Please submit manuscripts of 8,000-12,000 words, following NCS's submission guidelines to guest editor Casie LeGette at legette@uga.edu. Early expressions of interest and proposals of topics are also welcome. The deadline for submissions of full manuscripts is August 1, 2018, but review will begin May 1, 2018 and earlier submissions are encouraged.


December 2017
Now Available: 19th Century Studies, Vol. 27.

Forthcoming Volumes
(tentative)

Volume 28

As presently anticipated; final publication outcomes may vary.

Feature Articles

Amanda Klinger, "The Violence of Enlightenment in William Blake’s Visions of the Daughters of Albion"

Andrew Winckles, "Masculine Robustness of Intellect and Feminine Delicacy of Sentiment: Agnes Bulmer’s Select Letters and the Construction of Evangelical Femininity

Gary Simons, "Thackeray's Art Exhibition Reviews: Art Criticism, Newspaper Journalism, and Social History"

Carra Glatt, "When Found, Make a Note of: Tracing the Source of a Dickensian Legend"

Sara Malton, "Vanishing Points: Gaskell, Impressment, and Nineteenth-Century Cultural Memory"

Joseph Fichtelberg, "Emily Dickinson's Picturesque War"

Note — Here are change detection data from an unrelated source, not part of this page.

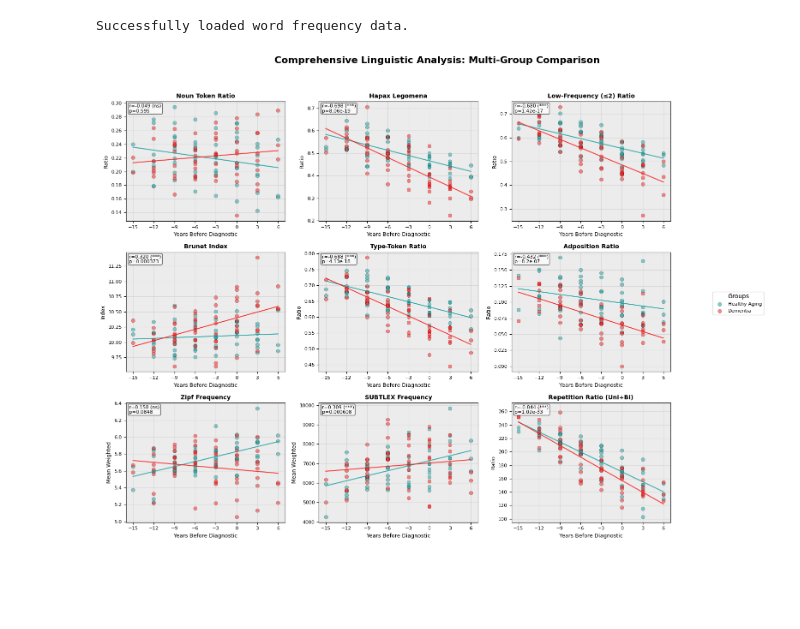
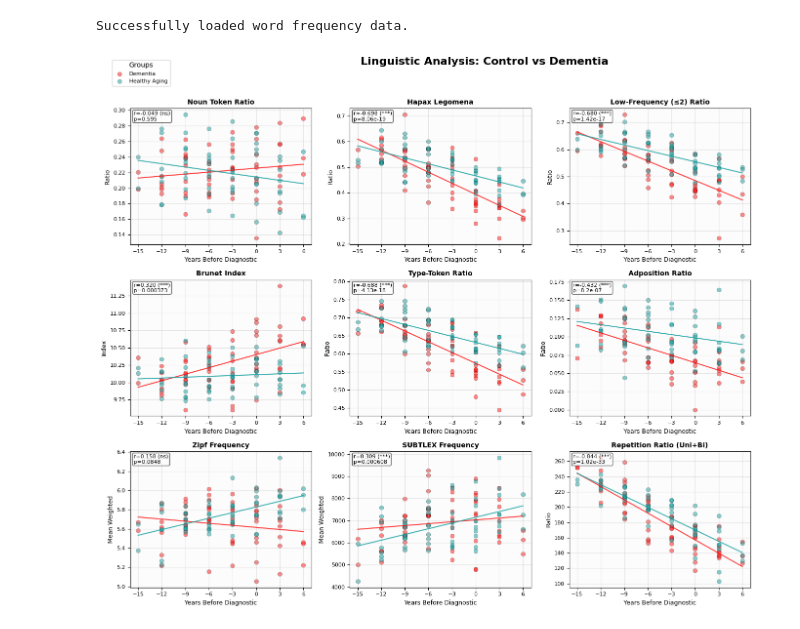
Before and after one commit to NetanelShalev/AD_LongitudinalDataGenerator, a Jupyter notebook: scripts/analyze/multi_groups_analysis.ipynb, the cells around one changed output. Saved outputs shown, nothing was run; the diff lists cells and outputs as text; code cells hidden in the pictures; blank space fills up the shorter version.

Commit message:
v5.0.1 better plots

```diff
--- a/scripts/analyze/multi_groups_analysis.ipynb
+++ b/scripts/analyze/multi_groups_analysis.ipynb
@@ -19,7 +19,7 @@ dementia_data = load_json_files_from_folder(dementia_dir)
 dementia_agg_data = aggregate_stories_with_years_before_diagnostic(
     dementia_data)
 
-all_data = [healthy_agg_data, dementia_agg_data]
+all_data = [dementia_agg_data, healthy_agg_data]
 # %% [output]
 Loaded: mark-edward-thompson.json - Character: Mark Edward Thompson - Start deterioration age: 69
 Loaded: olivia-margaret-chen.json - Character: Olivia Margaret Chen - Start deterioration age: 72
@@ -109,11 +109,11 @@ def create_comprehensive_multi_group_scatter_plot(data_groups, group_names=None)
             6, (zipf_metric, "Zipf Frequency", "Mean Weighted"))
 
     fig, axes = plt.subplots(3, 3, figsize=(16, 12))
-    fig.suptitle('Comprehensive Linguistic Analysis: Multi-Group Comparison',
+    fig.suptitle('Linguistic Analysis: Control vs Dementia',
                  fontsize=16, fontweight='bold')
 
     # Define colors for each group
-    group_colors = ["#0f9c9c", "#ff0e0e", '#2ca02c', '#d62728', '#9467bd',
+    group_colors = ["#ff0e0e", "#0f9c9c", '#2ca02c', '#d62728', '#9467bd',
                     '#8c564b', '#e377c2', '#7f7f7f', '#bcbd22', '#17becf']
 
     for i, (metric_function, title, ylabel) in enumerate(metric_functions):
@@ -126,7 +126,7 @@ def create_comprehensive_multi_group_scatter_plot(data_groups, group_names=None)
             x_values = []
             y_values = []
             # add background color to all subplots
-            ax.set_facecolor("#ececec")
+            ax.set_facecolor("#FCFCFC")
 
             for story_point in story_data:
                 try:
@@ -197,7 +197,7 @@ def create_comprehensive_multi_group_scatter_plot(data_groups, group_names=None)
     # Add legend
     handles, labels = axes[0, 0].get_legend_handles_labels()
     if handles:
-        fig.legend(handles, labels, loc='center right', bbox_to_anchor=(0.98, 0.5),
+        fig.legend(handles, labels, loc='upper left', bbox_to_anchor=(0.02, 0.98),
                    title='Groups', title_fontsize=10, fontsize=8)
 
     plt.tight_layout(rect=[0, 0.03, 0.85, 0.95])
@@ -205,8 +205,8 @@ def create_comprehensive_multi_group_scatter_plot(data_groups, group_names=None)
 # %%
 # Create comprehensive multi-group scatter plot
 create_comprehensive_multi_group_scatter_plot(
     all_data,
-    group_names=['Healthy Aging', 'Dementia']
+    group_names=['Dementia', 'Healthy Aging']
 )
 # %% [output]
-[figure, old version]
+[figure, new version]
```
Also changed, not shown: 6 other files.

Matthew Salyer, "'As we was Kings': Allusive Historiography, Historical Romance, and Kipling’s 'The Man Who Would Be King'"

Kimberly Stern, "At Wit’s End: Oscar Wilde’s Aesthetic Pedagogy"

Review Essay

Kathleen McCormack, "Anglophones Abroad"